    Members of both Houses of Parliament are expected to abide by the seven principles of public life, also known as the Nolan Principles, and to the principles and rules set out in each House’s code of conduct. In addition, ministers are expected to follow the ministerial code. Declines in public trust in government and politicians often follow episodes of perceived declines in standards, such as after the 2009 media coverage of politicians’ expenses.

  • In Focus

    Use and scrutiny of emergency powers during the coronavirus pandemic: Constitution Committee report

    The House of Lords Constitution Committee published a report in 2021 raising concerns about the government’s approach to introducing emergency measures and laws during the coronavirus pandemic. In particular, the committee believed there was limited opportunity for Parliament to properly scrutinise the measures and there were issues of legal clarity. This article summarises the report and the government’s response, and links to other recent committee reports on parliamentary scrutiny.

  • In Focus

    International Agreements Committee report on improving the framework for the parliamentary scrutiny of treaties

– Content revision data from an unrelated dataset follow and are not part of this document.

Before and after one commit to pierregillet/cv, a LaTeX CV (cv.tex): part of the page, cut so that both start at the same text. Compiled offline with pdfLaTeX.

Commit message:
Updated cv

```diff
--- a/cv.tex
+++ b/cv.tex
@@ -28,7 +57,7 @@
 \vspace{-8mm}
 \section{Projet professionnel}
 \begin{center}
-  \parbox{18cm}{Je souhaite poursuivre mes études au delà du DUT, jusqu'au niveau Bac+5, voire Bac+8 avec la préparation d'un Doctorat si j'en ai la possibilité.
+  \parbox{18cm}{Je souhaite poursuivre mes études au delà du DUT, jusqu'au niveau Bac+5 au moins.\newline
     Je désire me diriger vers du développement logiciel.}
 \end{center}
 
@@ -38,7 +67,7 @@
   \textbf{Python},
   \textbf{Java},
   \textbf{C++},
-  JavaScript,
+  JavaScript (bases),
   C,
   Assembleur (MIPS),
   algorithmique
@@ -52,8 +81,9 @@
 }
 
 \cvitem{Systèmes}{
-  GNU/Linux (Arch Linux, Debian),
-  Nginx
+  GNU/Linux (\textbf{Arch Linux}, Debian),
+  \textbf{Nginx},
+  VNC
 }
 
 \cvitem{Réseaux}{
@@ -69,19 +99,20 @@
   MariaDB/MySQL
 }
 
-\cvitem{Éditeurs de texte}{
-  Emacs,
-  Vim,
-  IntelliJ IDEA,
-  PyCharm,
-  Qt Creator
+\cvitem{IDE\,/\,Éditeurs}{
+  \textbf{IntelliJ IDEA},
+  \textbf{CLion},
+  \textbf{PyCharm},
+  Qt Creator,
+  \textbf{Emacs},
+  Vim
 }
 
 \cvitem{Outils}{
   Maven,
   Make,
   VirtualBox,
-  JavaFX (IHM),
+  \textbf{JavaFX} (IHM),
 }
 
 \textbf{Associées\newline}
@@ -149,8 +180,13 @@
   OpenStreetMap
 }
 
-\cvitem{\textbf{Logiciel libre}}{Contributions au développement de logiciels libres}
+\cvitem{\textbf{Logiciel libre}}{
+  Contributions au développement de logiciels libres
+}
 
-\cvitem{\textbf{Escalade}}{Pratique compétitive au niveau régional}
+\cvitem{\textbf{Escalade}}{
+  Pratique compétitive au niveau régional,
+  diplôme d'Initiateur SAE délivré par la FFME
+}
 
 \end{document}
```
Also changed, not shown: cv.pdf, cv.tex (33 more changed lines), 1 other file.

    In September 2021, the House of Lords International Agreements Committee published a report on its experiences scrutinising agreements under the current statutory framework for treaty scrutiny. Among its recommendations, the committee called for government commitments on scrutiny working practices made since April 2020 to be consolidated in a formal concordat. The committee also asked the government to commit to giving it more notice of both treaties set to be laid before Parliament and significant other agreements.

  • In Focus

    Political opinion polls: Should there be greater oversight?

    The House of Lords Liaison Committee has updated the findings of an earlier ad hoc Lords committee on the issues arising for UK politics from political opinion polling. The Liaison Committee welcomed recent advances in polling techniques and information prepared by the polling industry on how to interpret polls. However, it concluded that the case for greater oversight of polling remained a matter for debate.

  • In Focus

    Queen’s Speech 2022: Devolved affairs

    The Government has argued that devolution has “empowered communities” and provided “huge benefits across the United Kingdom”. Its stated aim is to continue to collaborate with the devolved administrations, “work[ing] together to deliver for the British people”. This article discusses some of the key issues in devolved affairs that may be addressed in the forthcoming parliamentary session.